Since this could be a spoiler if true, you should avoid this paragraph since I’m going to mention the rumor that started me on this whole spheal. For this article, I’m going to discuss what the changes (big and little) will do to the character rather than harping on potentially dumb the change is. So, for a little context, I direct you to this tweet by Russell Crowe from a few days ago. He’s defending something. You see the rumor floating around, which Crowe intended to squash, was that Krypton, Superman’s home planet, will survive (and Kal-El is sent to Earth due to a genetic anomaly rather than his home planet blowing up) and Zod’s intention is to bring Superman back to Krypton.
Okay now since that’s out there, time to start talking about change for the sake of change. From the get go, David S. Goyer and Zack Snyder wanted to tell a different kind of Superman story. They set out to distance themselves from the current understandings of the hero. Thanks to the recent success of the Dark Knight trilogy, the two felt Superman was also in need of a “naturalistic” approach. Hey Superman is also an orphan who dons a suit in order to avenge his parents so it could work, right? Well…no. The whole naturalistic take worked so well for Batman because, despite the deus ex machina nature of the character, it seemed pretty easy to accept a Batman in reality. Granted a “real” Batman would be locked away in prison, but the films get the point across of it being a possibility as long as someone has enough money and abandonment issues. Because of Batman’s successes (and because money is a thing folks like to have), Superman underwent some changes that removed the far more fantastical aspects of his universe.

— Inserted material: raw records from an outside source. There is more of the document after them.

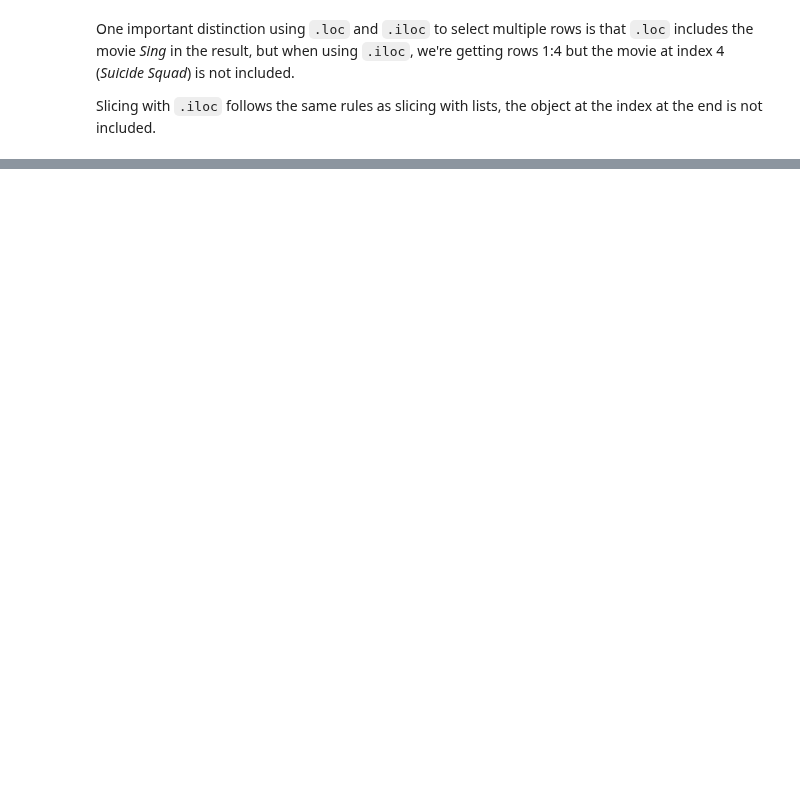
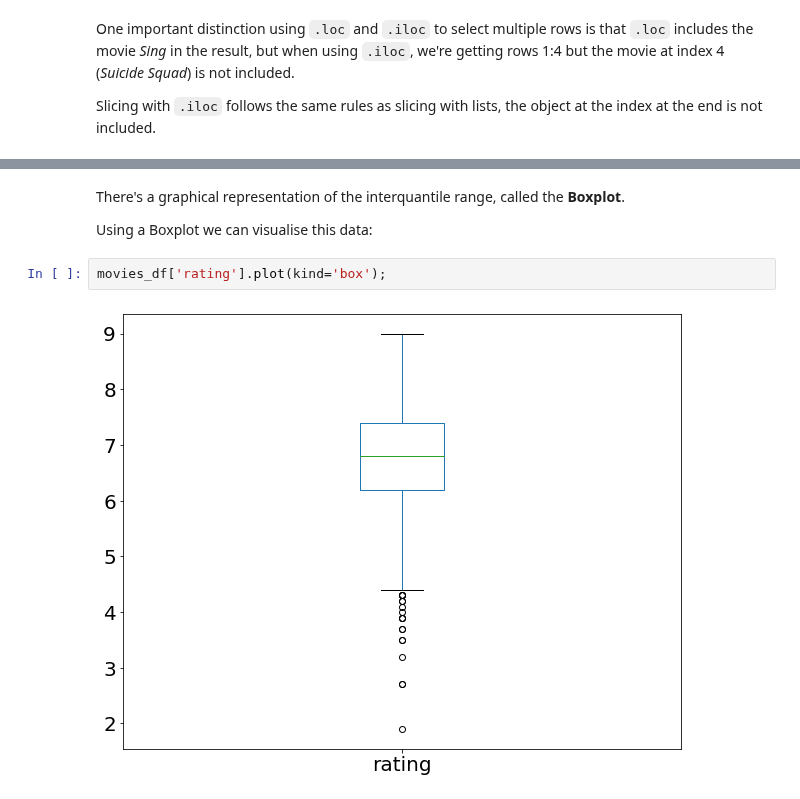
Before and after one commit to akash-coded/python, a Jupyter notebook: src/pandas/pandas.ipynb, the cells around one changed output, grey strips where cells are left out. Cells and saved outputs as stored; diff of their text form; blank space fills up the shorter version.

```diff
--- a/src/pandas/pandas.ipynb
+++ b/src/pandas/pandas.ipynb
@@ -600,0 +792,8 @@ Slicing with `.iloc` follows the same rules as slicing with lists, the object at
+# %% [markdown]
+There's a graphical representation of the interquantile range, called the **Boxplot**.
+
+Using a Boxplot we can visualise this data:
+# %%
+movies_df['rating'].plot(kind='box');
+# %% [output]
+[figure, added]
```
Also changed, not shown: parts of 42 cells of this notebook.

A few of the reported changes to his mythos are the lack of kryptonite (the green rock that dampens his abilities and nearly kills him), the lack of his reporter gig (he’d be Clark Kent in full on origin mode), altering the way he flies (this hasn’t been clarified, but maybe he punches the ground real good? That would be kind of cool). And of course, there’s the big one I refused to mention because it’s so damn asinine. No of course I don’t believe changing things about Superman is the worst thing in the world, as I assume Man of Steel would’ve been canned if it were truly terrible, but changing what already works is a dumb, dumb idea. And to be fair, I’m alright with some of the changes. I can accept the lack of kryptonite since it does open up the world to the other colors (for example, Red Kryptonite turns Boy Blue into a Superjerk), and he’ll probably be a reporter in the second one (Sixth? Whatever.).
But come on, there are some things you do not do. Superman is established the way he is because it works so well. He’s meant to be a parallel of Batman (although given creation dates, it’s the other way around). Where one character chose to brood in darkness, the other used his new found loneliness and embraced the warmth of other people. Superman came to represent such things as truth and justice because he was raised by two humble farm folks who believed in those very things. Unfortunately this does cause the character to have a rigid perspective, but that’s where the best stories shine. The best Superman stories available take what he’s known for (his black and white view of morality) and skew them in order to provide an even better story.
Justice League‘s “A Better World” took Superman’s long withheld desire to not harm Lex Luthor